Reckless on conflicts? Freshfields? Certainly not. But goodness, the firm has some chutzpah. You would have thought that in the same year that former corporate head Barry O’Brien was hauled over the coals by a disciplinary tribunal for Freshfields’ conflict on the M&S bid, the firm would want to keep up appearances.
But such sensitivities only go so far, it would appear. The revelation that it is still in place as Northern Rock’s primary adviser but advised the Bank of England on its emergency facility to the Newcastle-headquartered bank has caused incredulity in the upper reaches of the City.
I am, of course, obliged to note that there is no suggestion that Freshfields has broken any conflict rules on this. Indeed, some City lawyers simply shrug off Freshfields’ role. A deal is a deal, goes their argument, and if taking on the job isn’t infringing the letter of the law, then it’s fair game.
But the majority of senior transactional partners we spoke to expressed astonishment that Freshfields would want to expose itself on this score, no matter how juicy the work for Northern Rock.
The deal junkies have held sway again: in the case of Northern Rock, the fees appear to have been all too tempting. But let’s be charitable: if nothing else, it’s entrepreneurial.
It’s equally interesting that Freshfields has distanced itself from its oldest client the Bank of England – a move that leaves space for Clifford Chance to promote its growing reputation as the go-to regulatory practice. And Clifford Chance must be gleeful on hearing reports that senior figures at the bank were furious with Freshfields.
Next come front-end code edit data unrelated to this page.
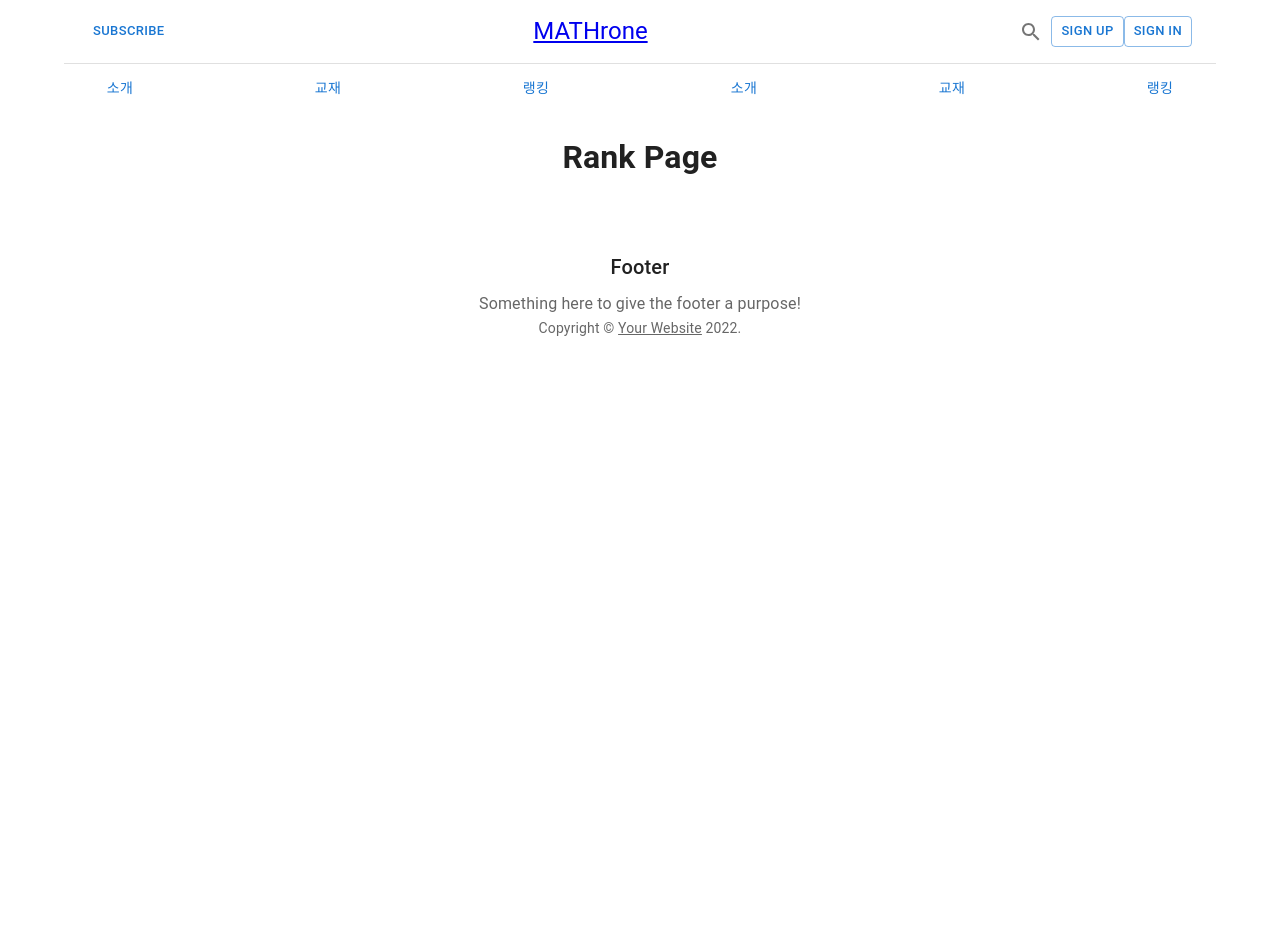
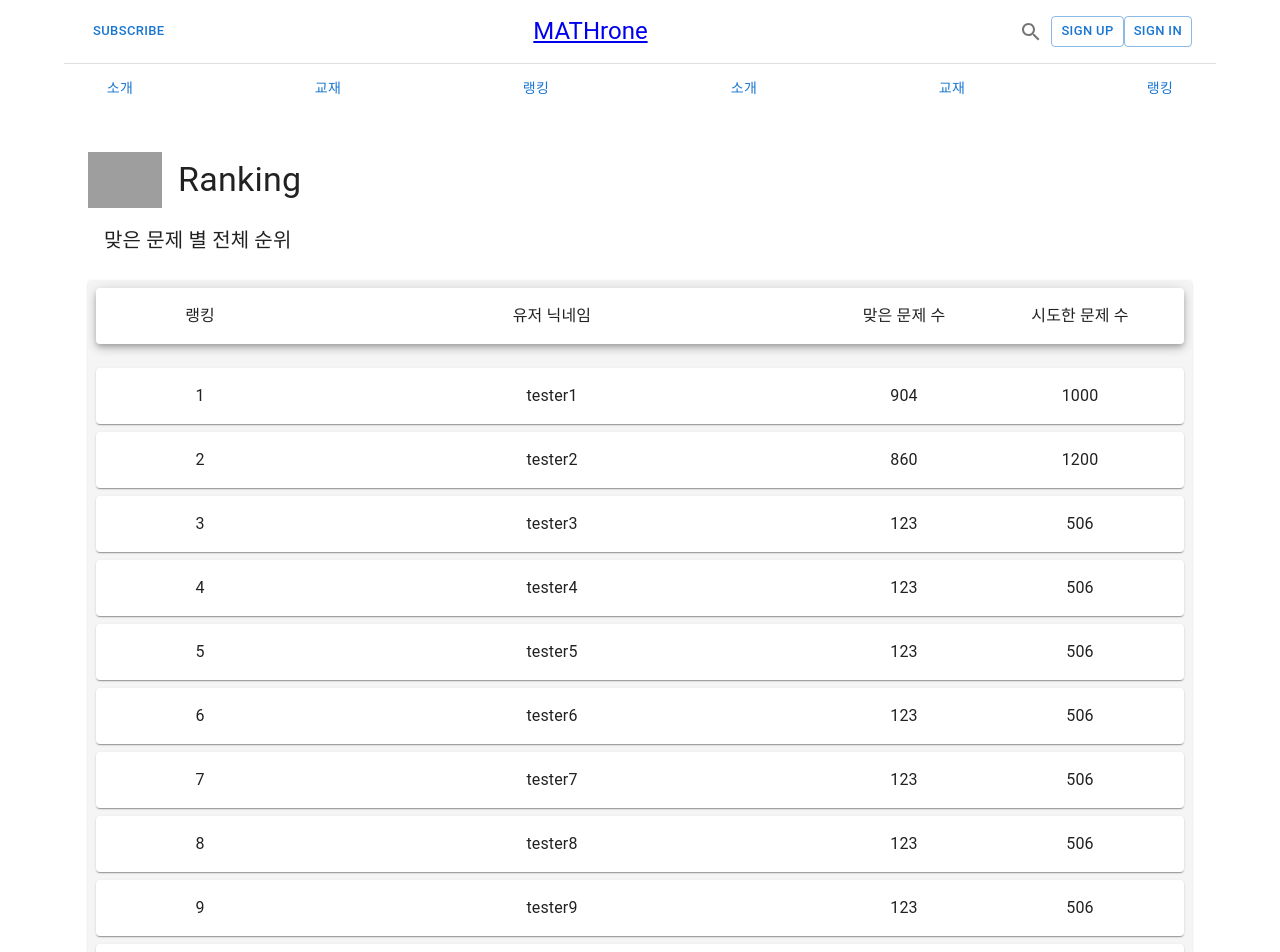
Before and after one commit to 2021-Techeer-teamC/MATHrone, a React (Create React App) app in the folder frontend/: page /rank in a window 1280 px wide. Shown: the top 952 px of the page. Before the commit the page ends 800 px from the top, so only its background shows below. Built offline with nearby package versions, Linux system fonts and the light colour scheme; grey boxes are pictures that could not be loaded.

Commit message:
feat : 랭킹 페이지 레이아웃

```diff
--- a/frontend/src/App.css
+++ b/frontend/src/App.css
@@ -42,3 +42,8 @@
   grid-template-columns: 1fr 3fr;
   grid-template-rows: 0.1fr 5fr 0.1fr;
 }
+
+.rankContainer {
+  display: grid;
+  grid-template-columns: 1fr 3fr 1fr 1fr;
+}
--- /dev/null
+++ b/frontend/src/Components/RankList.js
@@ -0,0 +1,29 @@
+import * as React from "react";
+import Card from '@mui/material/Card';
+import Typography from '@mui/material/Typography';
+
+const RankList = ({ posts }) => {
+    var count = 1;
+    return (
+        <div>
+            {posts.map((result) => (
+                <Card key={result.user_name} elevation={1} sx={{ display: 'grid', gridTemplateColumns: '1fr 3fr 1fr 1fr', mb: 1, p: 2 }}>
+                    <Typography variant="body1" component="p">
+                        {count++}
+                    </Typography>
+                    <Typography variant="body1" component="p" >
+                        {result.user_name}
+                    </Typography>
+                    <Typography variant="body1" component="p">
+                        {result.correct_count}
+                    </Typography>
+                    <Typography variant="body1" component="p">
+                        {result.try_count}
+                    </Typography>
+                </Card>
+            ))}
+        </div>
+    )
+};
+
+  export default RankList;
--- a/frontend/src/Pages/Rank.js
+++ b/frontend/src/Pages/Rank.js
@@ -1,9 +1,142 @@
+import * as React from 'react';
+import Box from '@mui/material/Box';
+import Card from '@mui/material/Card';
+import Typography from '@mui/material/Typography';
+import { CardActions, Divider, Icon } from '@mui/material';
+import { Container } from '@mui/material';
+import CardContent from '@mui/material/CardContent';
+import { CardHeader } from '@mui/material';
+import CardMedia from '@mui/material/CardMedia';
+import { border, borderBottom, color, grid } from '@mui/system';
+import { useEffect } from "react";
+import "../App.css";
+import RankList from '../Components/RankList';
 
-export default function RankPage() {
+
+export default function Rankpage() {
+
+  const [rankDatas, setRankDatas] = React.useState([...rankData]);
+  const [res, setRes] = React.useState([...rankDatas]);
+
+  useEffect(() => {
+    // axios (출판사로 보내기)
+    // axios.get(url, { params }).then((rank) => {
+    //  setItemDatas([...rank])
+    //   setResult(rankDatas);
+    // 랭크데이터 받아오기
+    setRes(rankDatas);
+  }, [])
 
   return (
-    <>
-    <h1>Rank Page</h1>
-    </>
+    <Container>
+      <Box sx={{ display: "flex", paddingBottom: 0.1 }}>
+        <Box sx={{ display: "flex", flexDirection: "column" }}>
+          <Box sx={{ display: "flex", alignItems: "center", pt: 5 }}>
+            <CardMedia
+              component="img"
+              sx={{ width: 90, pr:2}}
+              image="https://drive.google.com/uc?id=1obBgZRkXdAbR7PUgax1TL5XC1PQdsSkN"
+              alt="Live from space album cover"
+            />
+            <Typography variant="h4">
+              Ranking
+            </Typography>
+          </Box>
+          <CardContent>
+            <Typography variant="h6" component="div" align='left'>
+              맞은 문제 별 전체 순위
+            </Typography>
+          </CardContent>
+        </Box>
+      </Box>
+
+      <Card style={{backgroundColor: 'WhiteSmoke'}} sx={{p:1}}>
+        <Card elevation={5} sx={{ display: 'flex', flexDirection: 'column', p: 2, mb: 3 }}>
+          <div class="rankContainer">
+            <Typography variant="body1" component="p">
+              랭킹
+            </Typography>
+            <Typography variant="body1" component="p">
+              유저 닉네임
+            </Typography>
+            <Typography variant="body1" component="p">
+              맞은 문제 수
+            </Typography>
+            <Typography variant="body1" component="p">
+              시도한 문제 수
+            </Typography>
+          </div>
+        </Card>
+        <RankList posts={res}></RankList>
+      </Card>
+
+      <Card variant="outlined" sx={{ display: 'grid', gridTemplateColumns: '1fr 3fr 1fr 1fr', mt: 2, pt: 3, pb: 3 }}>
+          <Typography variant="body1" component="p">
+            10000
+          </Typography>
+          <Typography variant="body1" component="p">
+            its meeee
+          </Typography>
+          <Typography variant="body1" component="p">
+            100
+          </Typography>
+          <Typography variant="body1" component="p">
+            124
+          </Typography>
+      </Card>
+    </Container>
   );
 }
+
+const rankData = [
+  {
+    user_name: "tester1",
+    correct_count: 904,
+    try_count: 1000,
+  },
+  {
+    user_name: "tester2",
+    correct_count: 860,
+    try_count: 1200,
+  },
+  {
+    user_name: "tester3",
+    correct_count: 123,
+    try_count: 506,
+  },
+  {
+    user_name: "tester4",
+    correct_count: 123,
+    try_count: 506,
+  },
+  {
+    user_name: "tester5",
+    correct_count: 123,
+    try_count: 506,
+  },
+  {
+    user_name: "tester6",
+    correct_count: 123,
+    try_count: 506,
+  },
+  {
+    user_name: "tester7",
+    correct_count: 123,
+    try_count: 506,
+  },
+  {
+    user_name: "tester8",
+    correct_count: 123,
+    try_count: 506,
+  },
+  {
+    user_name: "tester9",
+    correct_count: 123,
+    try_count: 506,
+  },
+  {
+    user_name: "tester10",
+    correct_count: 123,
+    try_count: 506,
+  },
+];
```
You can’t imagine that senior partner Guy Morton, one of the relationship partners, is ecstatic about that. However, work for the Bank of England does not yield the same fees as premium M&A and this all underlines a new attitude in the freshly restructured Freshfields. It sees its future as a bull market deals firm.
Freshfields has finessed its way out of this one, but it had better beware being linked to the dangerous issue of conflicts. A reputation for sailing close to the wind is very tricky to shake off. There’s a fine line between swashbuckling and recklessness.